VIBE evaluates a team morale over five emotions: happiness, irritation, disapproval, disappointment, and stress. As the number of VIBE clients increase, the more data VIBE collects, and the better its algorithm gets at ‘reading the room’. VIBE is is an application built solely for Slack. While this puts the future of VIBE in Slack’s hands, there are no other competitors on the Slack platform for sentiment analysis.
Oftentimes, people think of data-driven businesses as numbers-oriented businesses. But data can take many shapes and forms. In VIBE’s case, a majority of the data it analyzes is words, but perhaps some of its most telling data comes from emoji. Like any major data player, sample size is extremely important. A startup company that has very little flow through the Slack platform is unlikely to reap benefits from a product like VIBE. However, this works because at a small startup you are likely all sitting in close quarters and you know the morale of your team all too well. VIBE seems to deliver the most value to a company that has multiple teams and a couple hundred employees – where the morale for each team is not overtly clear, and the amount of slack data VIBE is able to analyze is large enough.

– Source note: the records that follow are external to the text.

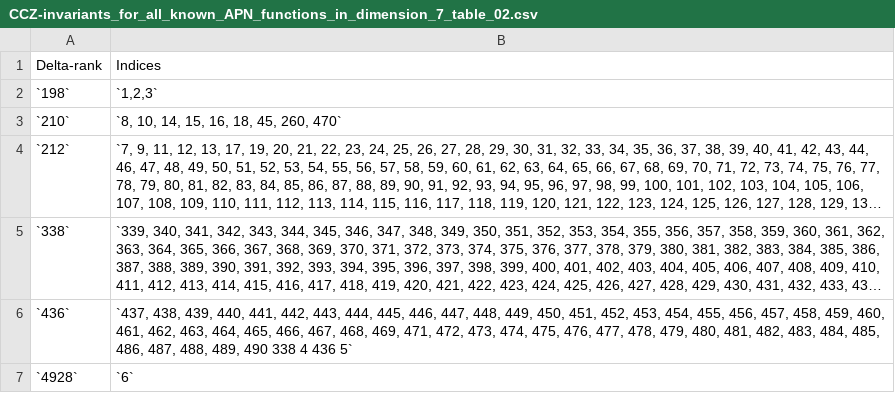
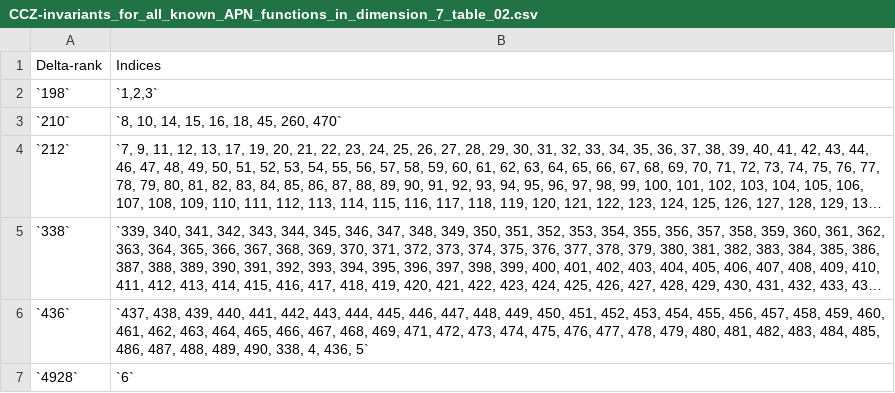
Before and after one commit to dexeme/boolean-functions-wiki, a CSV file: docs/content/tables/CCZ-invariants_for_all_known_APN_functions_in_dimension_7_table_02.csv, drawn as a sheet; long unchanged cells end in …; the diff names each change by its address in the sheet, - before the commit and + after, or states it on an @@ line.

```diff
--- a/docs/content/tables/CCZ-invariants_for_all_known_APN_functions_in_dimension_7_table_02.csv
+++ b/docs/content/tables/CCZ-invariants_for_all_known_APN_functions_in_dimension_7_table_02.csv
-B6: …488, 489, 490 338 4 436 5`
+B6: …488, 489, 490, 338, 4, 436, 5`
```
Also changed, not shown: 11 other files.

The value capture for VIBE is clear. They begin with a freemium model where you are able to analyze one slack channel for free. However, if you want more detailed reporting and the ability to analyze as many slack channels as you would like, pricing increases from $0, to $50 per month, to $120 per month.
VIBE is betting that Slack is the way all companies will communicate in the future. In this way, it is a bit hamstrung when it comes to other communications systems disrupting Slack. Additionally, while VIBE has the opportunity to begin providing services outside of its core competency of understanding emotions, there are many new applications developed on Slack each year and it will be tough to continue to improve upon the VIBE value proposition without stepping on other apps’ core competencies.
You can learn more about VIBE at https://vibe.work/#about